The number of people who died of swine flu during the 2009 H1N1 pandemic may be about 15 times higher than originally calculated, according to a new study.
Researchers now estimate that 284,500 people worldwide died of infection from the H1N1 virus, commonly called the swine flu, between April 2009 and August 2010. At the time, 18,500 deaths had been laboratory-confirmed as being due to swine flu, according to the study from researchers at the Centers for Disease Control and Prevention (CDC). It was expected that the original number would be revised upward, the researchers said.
In estimating the true number of deaths, the researchers gave a range of 151,700 to 575,400.
Of the global swine flu deaths, the researchers estimated that 59 percent occurred in southeast Asia and in Africa, which together hold 38 percent of the world’s population.
The new numbers could be used “to improve the public health response during future pandemics in parts of the world that suffer more deaths, and to increase the public's awareness of the importance of influenza prevention,” said lead author Fatimah Dawood, a CDC epidemiologist.
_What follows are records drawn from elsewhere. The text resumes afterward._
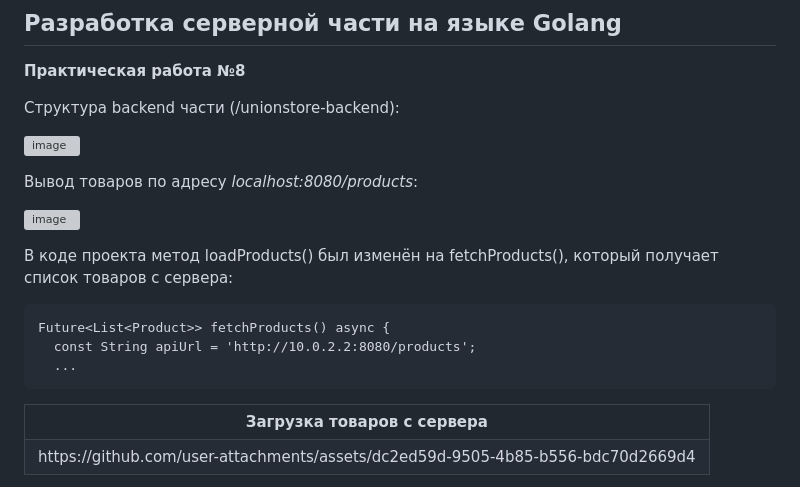
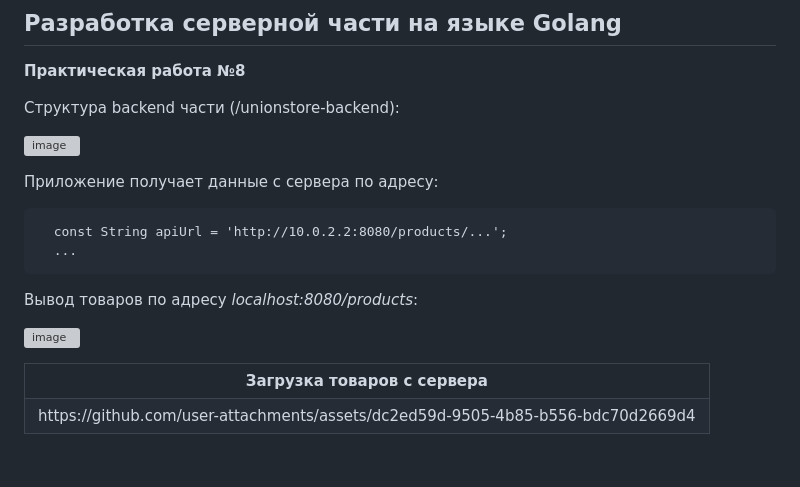
Before and after one commit to keeq0/unionstore_flutter, a Markdown page: README.md, the part around the change. Rendered like a GitHub page; blank space fills up the shorter version; grey boxes are pictures that could not be loaded.

````diff
--- a/README.md
+++ b/README.md
@@ -90,17 +90,17 @@
 
 ![image](https://github.com/user-attachments/assets/39bf3df6-5969-412c-a741-8f93905da936)
 
+Приложение получает данные с сервера по адресу:
+
+```
+  const String apiUrl = 'http://10.0.2.2:8080/products/...';
+  ...
+```
+
 Вывод товаров по адресу *localhost:8080/products*:
 
 ![image](https://github.com/user-attachments/assets/0555512a-063a-41f3-925f-6e74fd0700f1)
 
-В коде проекта метод loadProducts() был изменён на fetchProducts(), который получает список товаров с сервера:
-
-```
-Future<List<Product>> fetchProducts() async {
-  const String apiUrl = 'http://10.0.2.2:8080/products';
-  ...
-```
 <table>
   <tr>
     <th style="text-align: center;">Загрузка товаров с сервера</th>
````
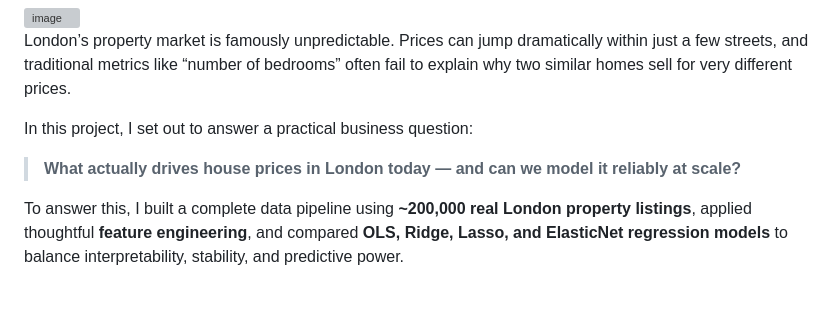
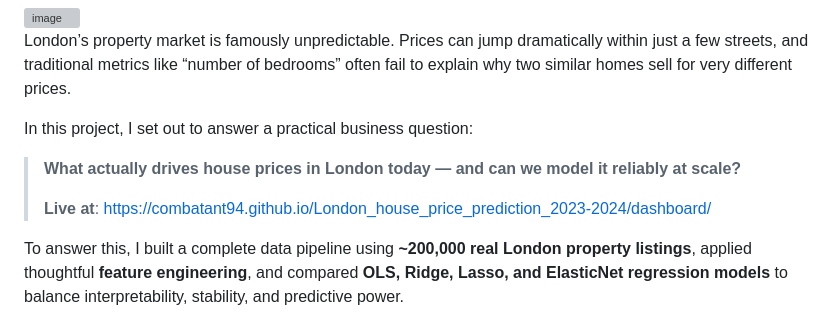
Before and after one commit to Combatant94/London_house_price_prediction_2023-2024, a Markdown page: README.md, the part around the change. GitHub-like rendering; blank space fills up the shorter version; grey boxes are pictures that could not be loaded.

```diff
--- a/README.md
+++ b/README.md
@@ -10,6 +10,8 @@ London’s property market is famously unpredictable. Prices can jump dramatical
 In this project, I set out to answer a practical business question:
 
 > **What actually drives house prices in London today — and can we model it reliably at scale?**
+>
+> **Live at**: https://combatant94.github.io/London_house_price_prediction_2023-2024/dashboard/
 
 To answer this, I built a complete data pipeline using **~200,000 real London property listings**, applied thoughtful **feature engineering**, and compared **OLS, Ridge, Lasso, and ElasticNet regression models** to balance interpretability, stability, and predictive power.
 
```
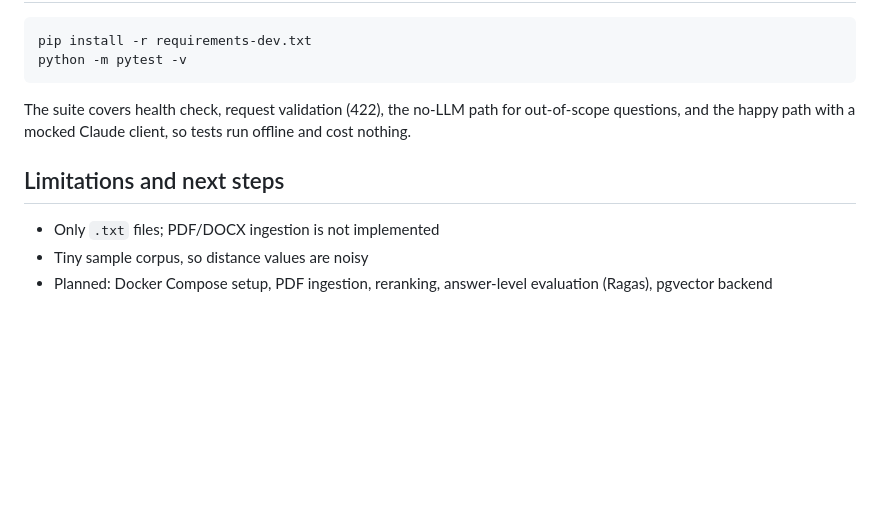
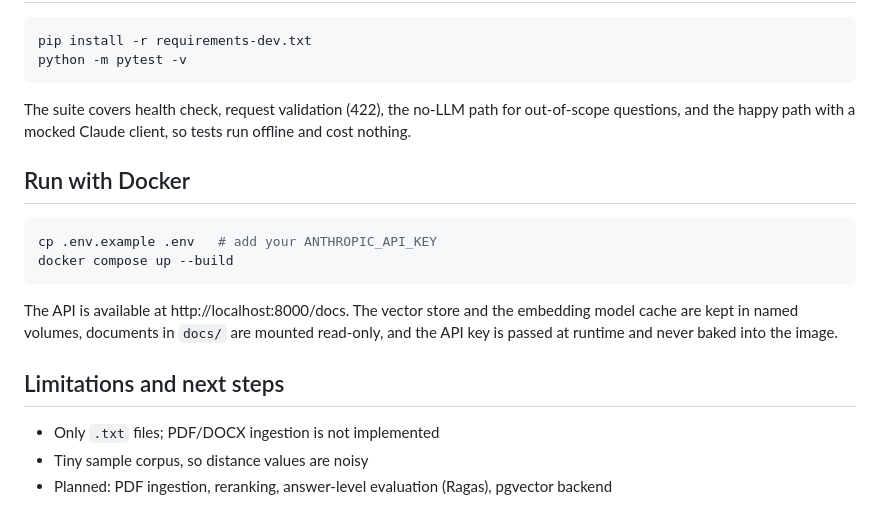
Before and after one commit to pavelsilinskiiwork/rag-assistant, a Markdown page: README.md, the part around the change. GitHub-like rendering; blank space fills up the shorter version.

Commit message:
UPDATE README.md added docker compose setup

````diff
--- a/README.md
+++ b/README.md
@@ -111,8 +111,17 @@ python -m pytest -v
 
 The suite covers health check, request validation (422), the no-LLM path for out-of-scope questions, and the happy path with a mocked Claude client, so tests run offline and cost nothing.
 
+## Run with Docker
+
+```bash
+cp .env.example .env   # add your ANTHROPIC_API_KEY
+docker compose up --build
+```
+
+The API is available at http://localhost:8000/docs. The vector store and the embedding model cache are kept in named volumes, documents in `docs/` are mounted read-only, and the API key is passed at runtime and never baked into the image.
+
 ## Limitations and next steps
 
 - Only `.txt` files; PDF/DOCX ingestion is not implemented
 - Tiny sample corpus, so distance values are noisy
-- Planned: Docker Compose setup, PDF ingestion, reranking, answer-level evaluation (Ragas), pgvector backend
+- Planned: PDF ingestion, reranking, answer-level evaluation (Ragas), pgvector backend
````
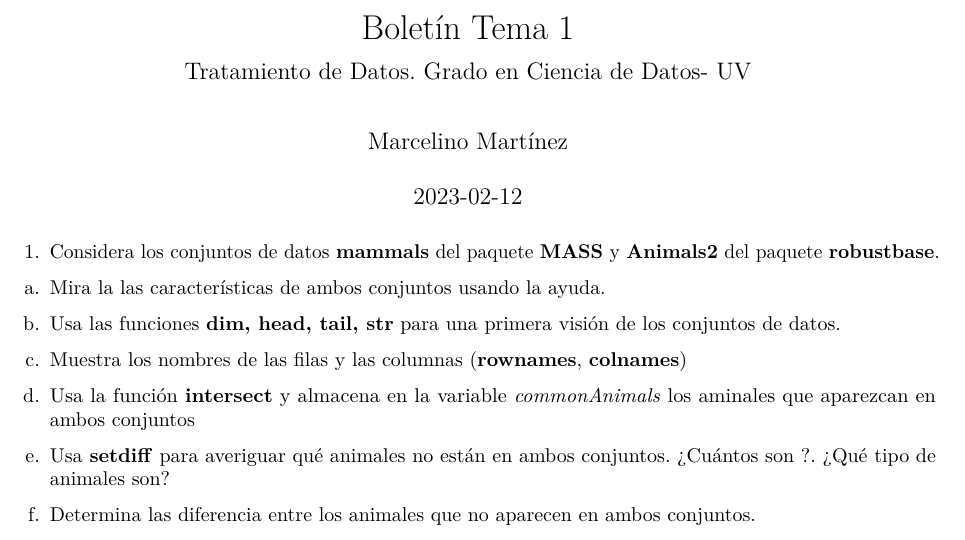
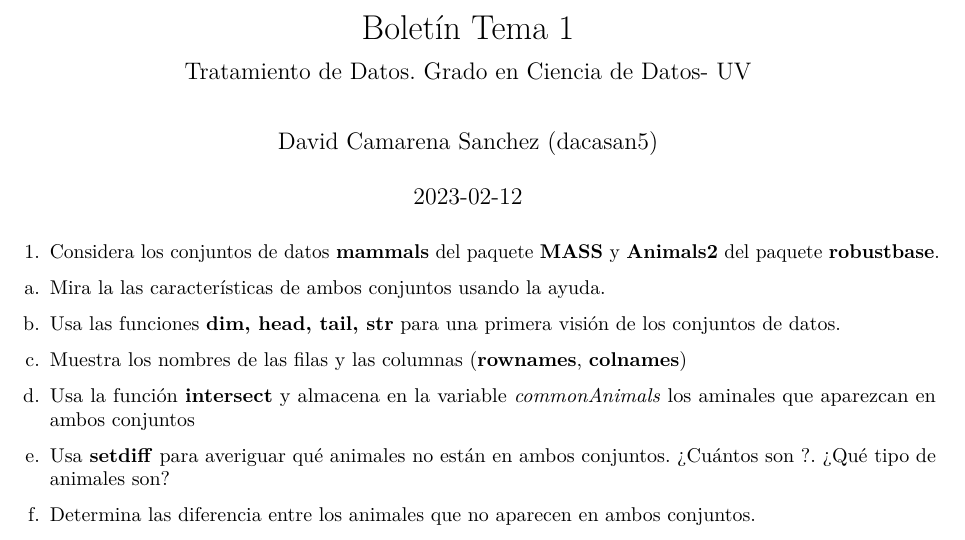
Before and after one commit to dacasan5/SolucionesTema1, an R Markdown document (BoletinTema1ALUMNO.Rmd): part of page 1 of 2, cut so that both start at the same text. Rendered offline with R 4.5, knitr and Pandoc, then LaTeX, with nearby package versions.

Commit message:
Datos personales

```diff
--- a/BoletinTema1ALUMNO.Rmd
+++ b/BoletinTema1ALUMNO.Rmd
@@ -1,7 +1,7 @@
 ---
 title: "Boletín Tema 1"
 subtitle: Tratamiento de Datos. Grado en Ciencia de Datos- UV
-author: "Marcelino Martínez"
+author: "David Camarena Sanchez (dacasan5)"
 date:  "`r Sys.Date()`"  #Pondría la fecha del día actual
 params:
   lang: ES
```
Also changed, not shown: BoletinTema1ALUMNO.nb.html (added).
Additionally, the researchers confirmed that swine flu killed an unusually high number of young people compared with seasonal flu viruses — 80 percent of those who died were under 65 years old, they said.
The study is published online today (June 25) in the journal the Lancet.
The researchers used data on H1N1 deaths from 12 countries of differing national income levels in making their global estimates. They included data on lower respiratory tract infection mortality rates from the World Health Organization to assess health differences across countries.
The data included medical information on people who experienced flu symptoms, as well as those who died from the flu. In general, the numbers from higher income countries were more accurate; the lack of accuracy in the data from low- and medium-income countries accounts for some of the wide variation in the estimate, according to the report.
For example, the estimated number of swine flu deaths in Mexico may be far too low, according to a comment by Dr. Cecile Viboud of the National Institutes of Health and Lone Simonsen of George Washington University, which was published along with the study in the journal.
"These results are likely to be refined as more studies from low-income and middle-income regions become available, particularly from China and India, where about a third of the world's population live but where little information is available about the burden of influenza,” Viboud said.